Advise to keep a conversation in Spanish

Learning Spanish is a great benefit; there are over 400 million Spanish speakers worldwide. But when you’re just starting out learning how to speak the language, it can be intimidating to hold a conversation in Spanish with a native speaker.

As a Spanish speaker by birth who learned English at the age of 10, I can tell you from experience that keeping a conversation going in Spanish, or any other language foreign to you, with another person is the best way to immerse yourself in the language.

So, without further ado, here are five great tips to help you keep a conversation going in Spanish to help you feel comfortable when talking to native speakers

1. Ask Questions

I learned early on that asking questions is the best way to keep a conversation going. After introducing yourself to someone, ask them where they come from, where they grew up, or even what they were up to during the day. That will open up the conversation and make you, and your companion, feel more relaxed.

2. Listen Actively

It’s important to listen to what your companion is telling you, both because you want to continue the conversation as well as learn about your new friend. Make note of important details that they tell you and refer back to it when parting ways; also, remember their name and repeat it back to them during the conversation. This serves to both show them you’re paying attention to what they say and helps to remind you of their name if you should ever meet again.

3. Stick to Topics You Feel Comfortable About

This might seem like an odd tip but stick to topics you feel confident your Spanish is strong in, like families or non-controversial current events. This serves two purposes: it will reinforce what you’ve already learned about the language as well as introduce you, through conversation, to new words that you may not already be familiar with.

4. Watch For Body Language Cues

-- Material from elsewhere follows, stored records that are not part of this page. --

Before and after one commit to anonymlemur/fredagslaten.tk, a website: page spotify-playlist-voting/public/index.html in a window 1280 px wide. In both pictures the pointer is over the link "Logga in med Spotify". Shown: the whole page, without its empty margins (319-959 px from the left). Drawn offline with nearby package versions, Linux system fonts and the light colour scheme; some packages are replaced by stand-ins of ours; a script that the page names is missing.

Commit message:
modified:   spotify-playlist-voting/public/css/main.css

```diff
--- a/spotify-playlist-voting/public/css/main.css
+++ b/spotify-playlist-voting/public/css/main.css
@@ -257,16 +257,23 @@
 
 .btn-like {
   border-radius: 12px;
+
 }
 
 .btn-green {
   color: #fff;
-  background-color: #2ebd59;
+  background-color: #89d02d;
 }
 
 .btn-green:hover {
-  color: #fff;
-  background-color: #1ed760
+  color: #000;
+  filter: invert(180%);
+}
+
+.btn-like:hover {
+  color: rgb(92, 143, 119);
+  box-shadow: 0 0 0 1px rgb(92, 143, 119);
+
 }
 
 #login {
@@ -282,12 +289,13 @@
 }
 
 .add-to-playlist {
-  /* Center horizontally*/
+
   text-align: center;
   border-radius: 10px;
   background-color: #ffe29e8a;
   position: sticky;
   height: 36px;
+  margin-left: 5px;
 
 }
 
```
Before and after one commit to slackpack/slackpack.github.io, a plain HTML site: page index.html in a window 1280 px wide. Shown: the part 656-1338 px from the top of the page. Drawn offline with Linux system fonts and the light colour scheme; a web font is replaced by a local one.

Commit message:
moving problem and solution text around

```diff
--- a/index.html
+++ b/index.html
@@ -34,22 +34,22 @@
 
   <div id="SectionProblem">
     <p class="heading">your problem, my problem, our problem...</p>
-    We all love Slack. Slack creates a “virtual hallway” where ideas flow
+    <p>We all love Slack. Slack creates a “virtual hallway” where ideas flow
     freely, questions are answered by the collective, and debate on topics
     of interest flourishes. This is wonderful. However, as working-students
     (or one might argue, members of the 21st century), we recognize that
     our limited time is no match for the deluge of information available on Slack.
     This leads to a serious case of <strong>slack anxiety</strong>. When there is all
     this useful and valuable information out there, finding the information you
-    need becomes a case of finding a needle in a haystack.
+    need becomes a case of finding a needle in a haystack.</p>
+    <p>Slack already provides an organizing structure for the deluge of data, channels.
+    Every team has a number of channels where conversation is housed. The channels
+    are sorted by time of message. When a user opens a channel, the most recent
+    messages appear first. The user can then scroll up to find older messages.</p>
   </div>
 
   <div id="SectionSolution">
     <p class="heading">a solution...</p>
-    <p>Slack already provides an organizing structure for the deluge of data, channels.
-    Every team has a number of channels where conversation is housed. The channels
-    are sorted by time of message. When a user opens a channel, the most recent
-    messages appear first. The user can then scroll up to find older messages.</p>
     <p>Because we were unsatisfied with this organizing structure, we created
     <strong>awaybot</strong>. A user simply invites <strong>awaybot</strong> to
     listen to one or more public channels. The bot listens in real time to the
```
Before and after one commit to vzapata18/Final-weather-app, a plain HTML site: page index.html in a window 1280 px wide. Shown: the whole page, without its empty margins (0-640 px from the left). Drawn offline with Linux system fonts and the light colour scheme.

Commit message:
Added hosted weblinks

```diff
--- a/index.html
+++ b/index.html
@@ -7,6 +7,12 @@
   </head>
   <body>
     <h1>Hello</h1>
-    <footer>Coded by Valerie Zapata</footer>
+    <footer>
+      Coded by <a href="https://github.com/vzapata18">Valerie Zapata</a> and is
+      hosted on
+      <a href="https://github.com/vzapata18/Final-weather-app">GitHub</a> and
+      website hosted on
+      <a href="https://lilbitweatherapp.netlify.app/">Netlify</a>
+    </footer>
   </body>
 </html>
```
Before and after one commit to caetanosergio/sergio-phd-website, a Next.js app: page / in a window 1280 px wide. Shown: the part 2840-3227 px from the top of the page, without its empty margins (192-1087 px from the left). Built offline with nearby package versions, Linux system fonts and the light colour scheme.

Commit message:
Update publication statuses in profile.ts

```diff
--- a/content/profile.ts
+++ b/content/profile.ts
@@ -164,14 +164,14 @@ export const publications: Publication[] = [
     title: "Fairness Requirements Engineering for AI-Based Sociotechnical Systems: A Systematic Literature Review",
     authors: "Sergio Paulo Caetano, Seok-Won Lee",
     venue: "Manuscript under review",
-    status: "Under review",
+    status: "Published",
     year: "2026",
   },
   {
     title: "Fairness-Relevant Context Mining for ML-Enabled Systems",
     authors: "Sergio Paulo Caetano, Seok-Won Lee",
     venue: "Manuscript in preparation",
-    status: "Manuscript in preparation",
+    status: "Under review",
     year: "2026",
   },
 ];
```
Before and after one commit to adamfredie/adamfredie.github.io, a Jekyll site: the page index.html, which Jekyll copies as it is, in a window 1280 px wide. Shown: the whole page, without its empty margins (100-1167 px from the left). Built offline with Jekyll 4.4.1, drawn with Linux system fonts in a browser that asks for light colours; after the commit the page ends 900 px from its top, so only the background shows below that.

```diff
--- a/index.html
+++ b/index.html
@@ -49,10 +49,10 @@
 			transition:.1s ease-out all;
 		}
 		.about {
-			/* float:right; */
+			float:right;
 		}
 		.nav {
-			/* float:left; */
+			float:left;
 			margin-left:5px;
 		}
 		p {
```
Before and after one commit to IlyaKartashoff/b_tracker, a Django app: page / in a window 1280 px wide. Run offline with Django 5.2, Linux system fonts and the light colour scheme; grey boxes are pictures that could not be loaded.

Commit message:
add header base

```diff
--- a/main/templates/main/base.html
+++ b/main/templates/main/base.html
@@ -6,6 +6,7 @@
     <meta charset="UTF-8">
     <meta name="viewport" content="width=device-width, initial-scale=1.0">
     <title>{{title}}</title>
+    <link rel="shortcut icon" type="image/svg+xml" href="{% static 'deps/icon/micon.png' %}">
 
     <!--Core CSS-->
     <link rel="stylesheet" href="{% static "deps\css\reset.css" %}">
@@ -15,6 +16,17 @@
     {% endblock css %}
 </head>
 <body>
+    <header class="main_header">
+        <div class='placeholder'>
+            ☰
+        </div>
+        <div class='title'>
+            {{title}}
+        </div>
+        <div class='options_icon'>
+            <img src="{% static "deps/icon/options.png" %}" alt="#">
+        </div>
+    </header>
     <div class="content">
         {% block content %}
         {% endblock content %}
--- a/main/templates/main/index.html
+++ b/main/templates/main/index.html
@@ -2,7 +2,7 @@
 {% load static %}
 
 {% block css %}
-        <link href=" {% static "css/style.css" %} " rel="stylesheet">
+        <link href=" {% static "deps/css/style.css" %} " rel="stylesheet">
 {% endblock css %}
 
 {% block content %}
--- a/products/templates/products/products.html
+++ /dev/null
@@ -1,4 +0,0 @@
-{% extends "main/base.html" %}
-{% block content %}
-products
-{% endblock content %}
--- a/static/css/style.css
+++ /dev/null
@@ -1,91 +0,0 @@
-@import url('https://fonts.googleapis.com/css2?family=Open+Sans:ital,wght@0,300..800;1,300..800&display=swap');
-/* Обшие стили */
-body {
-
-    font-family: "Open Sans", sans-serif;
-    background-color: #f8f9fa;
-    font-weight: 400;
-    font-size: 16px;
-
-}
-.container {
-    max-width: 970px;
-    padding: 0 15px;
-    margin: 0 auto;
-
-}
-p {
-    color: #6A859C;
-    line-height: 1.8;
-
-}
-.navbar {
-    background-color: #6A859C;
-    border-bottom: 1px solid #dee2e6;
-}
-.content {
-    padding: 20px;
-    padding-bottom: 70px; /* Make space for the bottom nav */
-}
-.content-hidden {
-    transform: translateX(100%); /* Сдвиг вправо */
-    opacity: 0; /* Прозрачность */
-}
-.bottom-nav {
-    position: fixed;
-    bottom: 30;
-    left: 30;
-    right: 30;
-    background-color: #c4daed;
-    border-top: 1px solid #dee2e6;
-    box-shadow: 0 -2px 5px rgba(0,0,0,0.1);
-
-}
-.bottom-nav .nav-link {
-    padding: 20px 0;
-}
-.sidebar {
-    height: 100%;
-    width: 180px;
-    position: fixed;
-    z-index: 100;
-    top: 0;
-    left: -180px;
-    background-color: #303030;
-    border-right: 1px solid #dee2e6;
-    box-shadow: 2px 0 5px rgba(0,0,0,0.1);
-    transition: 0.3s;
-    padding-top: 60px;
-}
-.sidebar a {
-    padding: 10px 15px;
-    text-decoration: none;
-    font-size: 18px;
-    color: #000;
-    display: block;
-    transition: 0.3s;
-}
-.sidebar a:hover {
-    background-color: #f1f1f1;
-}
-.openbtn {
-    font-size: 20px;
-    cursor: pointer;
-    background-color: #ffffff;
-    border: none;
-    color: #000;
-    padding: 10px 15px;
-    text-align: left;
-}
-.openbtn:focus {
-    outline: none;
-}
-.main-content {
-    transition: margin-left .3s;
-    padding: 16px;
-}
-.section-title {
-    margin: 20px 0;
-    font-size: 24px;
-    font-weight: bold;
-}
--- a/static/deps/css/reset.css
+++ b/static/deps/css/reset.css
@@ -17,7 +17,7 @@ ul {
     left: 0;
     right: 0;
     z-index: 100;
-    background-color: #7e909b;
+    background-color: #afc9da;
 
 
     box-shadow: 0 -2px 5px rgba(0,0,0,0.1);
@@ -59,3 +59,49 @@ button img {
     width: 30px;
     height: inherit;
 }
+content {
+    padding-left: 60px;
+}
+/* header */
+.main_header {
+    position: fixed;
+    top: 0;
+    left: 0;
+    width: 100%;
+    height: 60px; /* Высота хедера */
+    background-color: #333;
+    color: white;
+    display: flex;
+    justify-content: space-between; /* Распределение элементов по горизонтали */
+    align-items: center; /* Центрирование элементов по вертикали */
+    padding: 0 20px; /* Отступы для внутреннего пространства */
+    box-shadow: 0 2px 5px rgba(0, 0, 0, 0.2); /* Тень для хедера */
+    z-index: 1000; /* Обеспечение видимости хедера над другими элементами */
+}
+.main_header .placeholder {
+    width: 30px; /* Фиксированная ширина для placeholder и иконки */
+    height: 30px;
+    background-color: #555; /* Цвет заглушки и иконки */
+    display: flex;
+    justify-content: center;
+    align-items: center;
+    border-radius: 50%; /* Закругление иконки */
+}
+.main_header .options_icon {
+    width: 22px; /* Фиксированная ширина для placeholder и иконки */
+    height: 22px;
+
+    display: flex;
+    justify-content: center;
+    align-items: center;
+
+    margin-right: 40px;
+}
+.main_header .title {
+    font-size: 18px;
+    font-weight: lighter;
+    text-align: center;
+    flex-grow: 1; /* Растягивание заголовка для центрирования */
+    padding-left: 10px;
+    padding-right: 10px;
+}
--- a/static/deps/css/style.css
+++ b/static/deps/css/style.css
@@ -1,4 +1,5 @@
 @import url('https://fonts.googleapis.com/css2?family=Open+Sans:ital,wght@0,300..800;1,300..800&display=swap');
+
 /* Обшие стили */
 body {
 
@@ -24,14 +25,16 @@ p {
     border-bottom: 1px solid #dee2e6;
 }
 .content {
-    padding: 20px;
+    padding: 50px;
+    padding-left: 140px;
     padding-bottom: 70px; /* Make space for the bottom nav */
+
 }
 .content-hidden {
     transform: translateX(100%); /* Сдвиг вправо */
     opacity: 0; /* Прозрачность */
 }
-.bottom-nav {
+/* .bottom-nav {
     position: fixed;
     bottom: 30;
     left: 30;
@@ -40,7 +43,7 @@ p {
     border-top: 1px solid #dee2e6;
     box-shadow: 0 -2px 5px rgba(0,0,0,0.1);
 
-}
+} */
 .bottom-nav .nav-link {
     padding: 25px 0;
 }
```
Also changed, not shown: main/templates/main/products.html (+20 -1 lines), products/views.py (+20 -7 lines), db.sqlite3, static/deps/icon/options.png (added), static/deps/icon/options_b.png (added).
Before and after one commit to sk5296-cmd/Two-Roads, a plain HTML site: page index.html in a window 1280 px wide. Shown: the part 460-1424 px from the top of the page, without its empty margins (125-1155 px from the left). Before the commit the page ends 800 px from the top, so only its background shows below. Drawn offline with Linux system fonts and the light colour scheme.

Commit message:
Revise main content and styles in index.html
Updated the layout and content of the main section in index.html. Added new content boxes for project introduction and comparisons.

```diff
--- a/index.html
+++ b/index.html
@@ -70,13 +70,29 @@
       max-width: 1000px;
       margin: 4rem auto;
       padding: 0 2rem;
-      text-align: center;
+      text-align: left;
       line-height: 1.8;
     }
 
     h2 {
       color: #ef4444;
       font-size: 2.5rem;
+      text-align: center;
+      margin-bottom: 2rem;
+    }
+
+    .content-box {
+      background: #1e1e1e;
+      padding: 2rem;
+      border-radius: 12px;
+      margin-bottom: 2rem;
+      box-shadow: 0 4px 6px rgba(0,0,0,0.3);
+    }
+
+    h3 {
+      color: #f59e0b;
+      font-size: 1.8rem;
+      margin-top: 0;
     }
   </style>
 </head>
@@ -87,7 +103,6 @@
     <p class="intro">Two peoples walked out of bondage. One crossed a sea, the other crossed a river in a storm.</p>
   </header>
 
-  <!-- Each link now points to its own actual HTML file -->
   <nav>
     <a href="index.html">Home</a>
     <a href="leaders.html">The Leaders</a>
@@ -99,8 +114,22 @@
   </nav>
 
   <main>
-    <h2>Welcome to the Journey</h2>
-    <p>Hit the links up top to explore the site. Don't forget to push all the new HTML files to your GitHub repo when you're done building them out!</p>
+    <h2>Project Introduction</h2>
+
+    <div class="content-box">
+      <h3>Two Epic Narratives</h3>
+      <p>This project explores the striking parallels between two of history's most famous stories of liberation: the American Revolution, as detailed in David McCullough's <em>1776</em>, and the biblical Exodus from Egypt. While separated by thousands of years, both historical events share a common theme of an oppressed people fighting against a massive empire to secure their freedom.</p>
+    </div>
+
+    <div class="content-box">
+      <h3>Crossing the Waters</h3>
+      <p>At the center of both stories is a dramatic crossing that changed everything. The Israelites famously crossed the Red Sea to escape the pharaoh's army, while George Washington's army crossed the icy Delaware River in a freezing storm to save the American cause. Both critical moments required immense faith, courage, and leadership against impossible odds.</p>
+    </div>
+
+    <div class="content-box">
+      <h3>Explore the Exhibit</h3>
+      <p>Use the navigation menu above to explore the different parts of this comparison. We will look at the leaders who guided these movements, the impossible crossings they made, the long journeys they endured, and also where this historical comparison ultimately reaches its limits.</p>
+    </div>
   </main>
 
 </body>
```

Body language changes from culture to culture and Spanish speakers are no exception to the rule. Known for being bold, boisterous, and intimate, it’s important for you to clue in on body language and mimic your companion in order for both of you to feel comfortable in conversation.

5. Keep it Simple and Brief

When you’re beginning to learn how to hold a conversation in Spanish, it’s important to keep those conversations simple and brief. Over time, your conversational skills will develop and you’ll be able to hold longer conversations, but for now, try keeping the conversations to less than five minutes until you’re confident in your Spanish speaking abilities.